Coronavirus crisis sparks fresh minimum wage debate
The coronavirus crisis has sparked new debate about the minimum wage. Unions are pushing for a sizable increase but employers and the opposition have come out against this.
At present the minimum monthly wage in the Czech Republic stands at CZK 14,600. The head of the country’s Confederation of Trade Unions, Josef Středula, says this figure should be increased to CZK 16,000, Czech Television reported.
The workers leader said this rise would help boost consumption and so aid the economic recovery, adding that the Czech minimum salary was among the lowest in Europe.
However, the head of the country’s Confederation of Industry, Jaroslav Hanák, told Czech Television that employers were focused on keeping afloat at present.
Mr. Hanák said his members were struggling with a lack of liquidity and at risk of insolvency in the longer run, so their outlook was utterly different.
Prime Minister Andrej Babiš says his government plans to increase the minimum wage in 2021.
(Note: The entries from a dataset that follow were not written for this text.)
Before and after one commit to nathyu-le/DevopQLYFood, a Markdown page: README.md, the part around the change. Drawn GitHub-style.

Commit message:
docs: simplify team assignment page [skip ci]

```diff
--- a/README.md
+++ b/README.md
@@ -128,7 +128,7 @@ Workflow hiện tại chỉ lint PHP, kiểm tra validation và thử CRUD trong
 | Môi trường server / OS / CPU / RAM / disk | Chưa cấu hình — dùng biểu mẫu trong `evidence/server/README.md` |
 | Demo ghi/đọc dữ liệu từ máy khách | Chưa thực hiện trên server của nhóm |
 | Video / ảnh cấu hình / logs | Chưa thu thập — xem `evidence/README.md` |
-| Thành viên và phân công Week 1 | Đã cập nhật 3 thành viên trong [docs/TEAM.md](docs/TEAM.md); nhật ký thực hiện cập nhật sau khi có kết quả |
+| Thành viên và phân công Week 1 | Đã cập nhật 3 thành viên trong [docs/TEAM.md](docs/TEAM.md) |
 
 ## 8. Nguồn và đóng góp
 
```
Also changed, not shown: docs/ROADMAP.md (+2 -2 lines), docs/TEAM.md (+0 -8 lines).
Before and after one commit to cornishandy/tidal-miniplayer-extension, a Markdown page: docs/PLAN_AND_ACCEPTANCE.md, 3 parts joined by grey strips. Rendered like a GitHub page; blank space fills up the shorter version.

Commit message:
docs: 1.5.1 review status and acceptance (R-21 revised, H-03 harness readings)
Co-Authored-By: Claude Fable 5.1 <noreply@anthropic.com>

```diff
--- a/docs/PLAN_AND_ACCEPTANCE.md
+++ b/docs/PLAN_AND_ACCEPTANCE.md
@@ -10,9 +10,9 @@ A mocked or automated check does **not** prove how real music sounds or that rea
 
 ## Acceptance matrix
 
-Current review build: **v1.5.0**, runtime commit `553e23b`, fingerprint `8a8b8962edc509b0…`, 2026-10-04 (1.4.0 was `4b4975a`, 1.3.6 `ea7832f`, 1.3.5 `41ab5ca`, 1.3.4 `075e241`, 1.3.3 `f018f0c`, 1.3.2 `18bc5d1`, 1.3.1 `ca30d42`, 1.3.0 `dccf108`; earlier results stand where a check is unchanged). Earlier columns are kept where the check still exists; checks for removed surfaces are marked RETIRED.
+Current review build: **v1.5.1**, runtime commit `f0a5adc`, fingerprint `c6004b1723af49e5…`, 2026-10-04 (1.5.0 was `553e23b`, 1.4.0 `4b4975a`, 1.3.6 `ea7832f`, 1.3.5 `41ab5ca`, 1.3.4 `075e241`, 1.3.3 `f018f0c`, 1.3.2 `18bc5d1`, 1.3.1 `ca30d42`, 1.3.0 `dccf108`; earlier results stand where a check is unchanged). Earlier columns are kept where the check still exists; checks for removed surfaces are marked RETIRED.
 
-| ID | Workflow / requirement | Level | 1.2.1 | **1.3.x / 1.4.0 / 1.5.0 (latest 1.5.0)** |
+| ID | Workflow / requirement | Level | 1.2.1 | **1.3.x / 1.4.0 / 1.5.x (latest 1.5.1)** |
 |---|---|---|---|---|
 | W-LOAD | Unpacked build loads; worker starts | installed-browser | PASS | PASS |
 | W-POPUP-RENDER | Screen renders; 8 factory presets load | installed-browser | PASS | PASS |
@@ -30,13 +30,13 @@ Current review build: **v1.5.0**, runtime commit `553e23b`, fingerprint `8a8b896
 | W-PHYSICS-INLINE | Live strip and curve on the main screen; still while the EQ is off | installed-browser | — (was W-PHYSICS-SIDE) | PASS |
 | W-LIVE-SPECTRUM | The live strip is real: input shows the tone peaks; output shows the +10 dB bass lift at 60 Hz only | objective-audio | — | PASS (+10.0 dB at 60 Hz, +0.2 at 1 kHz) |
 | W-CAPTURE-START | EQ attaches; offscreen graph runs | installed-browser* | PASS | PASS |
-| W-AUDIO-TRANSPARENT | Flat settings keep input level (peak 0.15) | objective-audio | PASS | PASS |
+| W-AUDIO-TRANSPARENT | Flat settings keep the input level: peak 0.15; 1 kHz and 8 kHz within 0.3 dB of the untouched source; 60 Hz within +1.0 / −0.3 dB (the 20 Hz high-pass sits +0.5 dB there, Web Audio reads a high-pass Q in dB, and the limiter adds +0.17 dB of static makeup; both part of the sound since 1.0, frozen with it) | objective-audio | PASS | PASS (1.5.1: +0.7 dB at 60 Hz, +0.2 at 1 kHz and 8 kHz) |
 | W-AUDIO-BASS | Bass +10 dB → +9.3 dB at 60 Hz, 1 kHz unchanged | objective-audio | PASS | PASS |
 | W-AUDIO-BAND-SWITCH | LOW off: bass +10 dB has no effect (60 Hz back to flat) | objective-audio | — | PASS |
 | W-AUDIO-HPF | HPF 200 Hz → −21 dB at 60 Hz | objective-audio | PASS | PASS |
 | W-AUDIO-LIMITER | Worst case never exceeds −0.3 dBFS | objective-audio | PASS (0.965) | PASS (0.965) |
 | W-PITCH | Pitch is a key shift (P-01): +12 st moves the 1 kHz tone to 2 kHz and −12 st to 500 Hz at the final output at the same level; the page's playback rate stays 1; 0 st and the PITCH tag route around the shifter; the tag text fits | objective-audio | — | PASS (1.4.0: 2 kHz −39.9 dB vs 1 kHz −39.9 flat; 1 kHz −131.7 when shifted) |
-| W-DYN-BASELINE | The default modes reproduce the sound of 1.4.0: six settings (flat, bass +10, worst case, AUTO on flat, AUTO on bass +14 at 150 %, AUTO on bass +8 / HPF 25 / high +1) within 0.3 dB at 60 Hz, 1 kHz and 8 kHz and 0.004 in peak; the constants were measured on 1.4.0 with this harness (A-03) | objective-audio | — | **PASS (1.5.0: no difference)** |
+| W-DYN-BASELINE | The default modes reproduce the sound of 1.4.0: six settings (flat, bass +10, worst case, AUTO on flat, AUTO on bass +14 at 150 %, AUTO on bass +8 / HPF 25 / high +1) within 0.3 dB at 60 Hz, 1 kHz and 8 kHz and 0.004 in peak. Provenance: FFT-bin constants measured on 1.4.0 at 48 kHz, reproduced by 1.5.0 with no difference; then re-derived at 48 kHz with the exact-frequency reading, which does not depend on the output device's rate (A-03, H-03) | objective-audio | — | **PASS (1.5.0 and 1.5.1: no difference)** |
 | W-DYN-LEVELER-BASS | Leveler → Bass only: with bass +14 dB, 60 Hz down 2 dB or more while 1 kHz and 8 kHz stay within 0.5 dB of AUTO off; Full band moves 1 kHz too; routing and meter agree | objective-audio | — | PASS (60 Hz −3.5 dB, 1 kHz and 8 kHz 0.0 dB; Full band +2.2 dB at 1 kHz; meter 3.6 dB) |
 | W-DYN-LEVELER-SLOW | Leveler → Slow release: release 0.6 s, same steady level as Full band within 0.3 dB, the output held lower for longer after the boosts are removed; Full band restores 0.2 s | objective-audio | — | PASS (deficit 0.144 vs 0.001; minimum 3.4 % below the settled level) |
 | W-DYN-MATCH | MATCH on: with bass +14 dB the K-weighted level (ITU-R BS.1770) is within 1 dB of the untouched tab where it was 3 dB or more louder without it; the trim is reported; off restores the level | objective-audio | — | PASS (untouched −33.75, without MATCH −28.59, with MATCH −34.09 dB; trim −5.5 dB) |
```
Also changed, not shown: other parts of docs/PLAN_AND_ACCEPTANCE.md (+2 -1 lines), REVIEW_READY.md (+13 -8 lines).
The minimum wage has risen by more than CZK 1,000 each year in the last four years, Czech Television said. January 1, 2020 saw the biggest single increase ever, of CZK 1,250.
Prime Minister Babiš declined to say how much next year’s rise would be but said the recent trend ought to continue.
The cabinet is set to discuss the matter in the autumn, with the state of the economy and unemployment rate at that time set to be major factors, Czech Television said.
Unions chief Středula argues that the next jump should be of CZK 1,400, arguing that only an increase in the minimum salary would boost confidence in the future of the economy.
While government leaders ANO, junior partners the Social Democrats and the Communists, who back the minority government on key votes, are all for an increase, the right-wing opposition parties are against.
The Civic Democrats Martin Kupka said raising the minimum wage would most endanger the section of the workforce who find it hardest to get jobs.
For her part TOP 09 leader Markéta Pekarová Adamová said the move would cause major problems for many Czech employers.
President Miloš Zeman said in April that everybody would have to tighten their belts. He said it was very likely the minimum wage would be frozen, describing this as a rational measure.
The minimum wage is set by the government alone and increases do not need to be approved by Parliament.